    Comparative study of the silica and cation geothermometry of the Malawi hot springs: Potential alternative energy source2010In: Journal of African Earth Sciences, ISSN 0899-5362, Vol. 57, no 4, p. 321-327Article in journal (Refereed)
    Abstract [en]

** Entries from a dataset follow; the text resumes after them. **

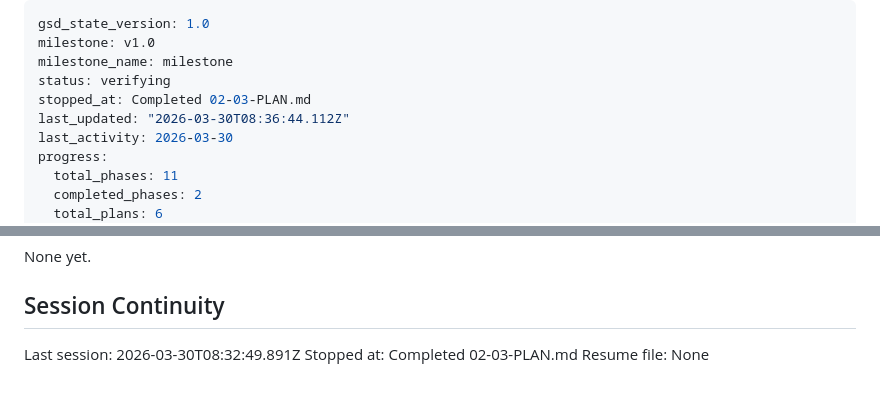
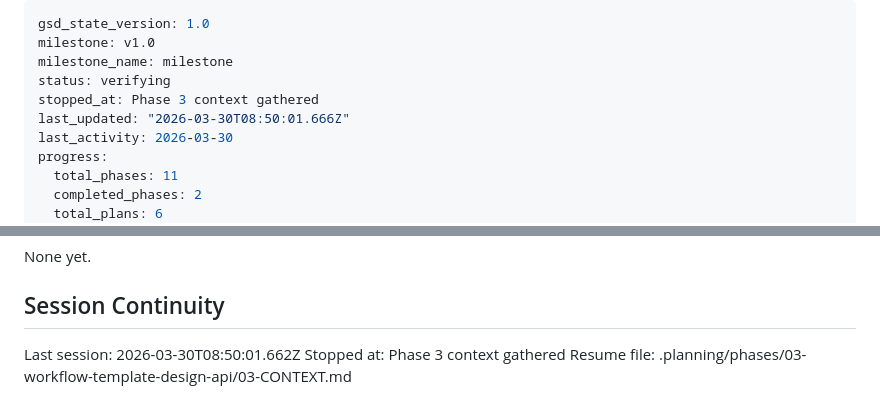
Before and after one commit to Hi2Otaku/documentum, a Markdown page: .planning/STATE.md, 2 parts joined by grey strips. GitHub-like rendering.

Commit message:
docs(state): record phase 3 context session

```diff
--- a/.planning/STATE.md
+++ b/.planning/STATE.md
@@ -3,8 +3,8 @@ gsd_state_version: 1.0
 milestone: v1.0
 milestone_name: milestone
 status: verifying
-stopped_at: Completed 02-03-PLAN.md
-last_updated: "2026-03-30T08:36:44.112Z"
+stopped_at: Phase 3 context gathered
+last_updated: "2026-03-30T08:50:01.666Z"
 last_activity: 2026-03-30
 progress:
   total_phases: 11
@@ -91,6 +91,6 @@ None yet.
 
 ## Session Continuity
 
-Last session: 2026-03-30T08:32:49.891Z
-Stopped at: Completed 02-03-PLAN.md
-Resume file: None
+Last session: 2026-03-30T08:50:01.662Z
+Stopped at: Phase 3 context gathered
+Resume file: .planning/phases/03-workflow-template-design-api/03-CONTEXT.md
```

    Malawi is one of the poorest countries in the world and one of the most densely populated in south-eastern Africa. Its major power source is hydro-electricity. During the past few years, the power generation capacity has been reduced, which has impacted negatively on the socio-economic development of the country. The country holds an enormous potential to generate geothermal energy due to the country’s position within the Great African Rift valley. This could contribute to economic growth, poverty reduction and technological development in Malawi. The paper presents findings of research on comparisons between silica (quartz and chalcedony) and cation geothermometers (Na–K, Na–K–Ca and K–Mg) of hot springs in the Malawi Rift, in order to deduce the temperature at depth of selected hot springs. The saturation indices of most springs have a bearing on the geology of the areas where these hot springs are found. The Na–K geothermometers are, in general, higher than the Na–K–Ca geothermometer and the K–Mg geothermometer shows temperatures that are too low to be considered. The difference in the results between the different geothermometers may indicate shallow conditions of mixing with groundwater. Results also indicate that some hot springs have sufficient heat-generating capabilities and warrant further exploration work to assess their suitability for energy generation.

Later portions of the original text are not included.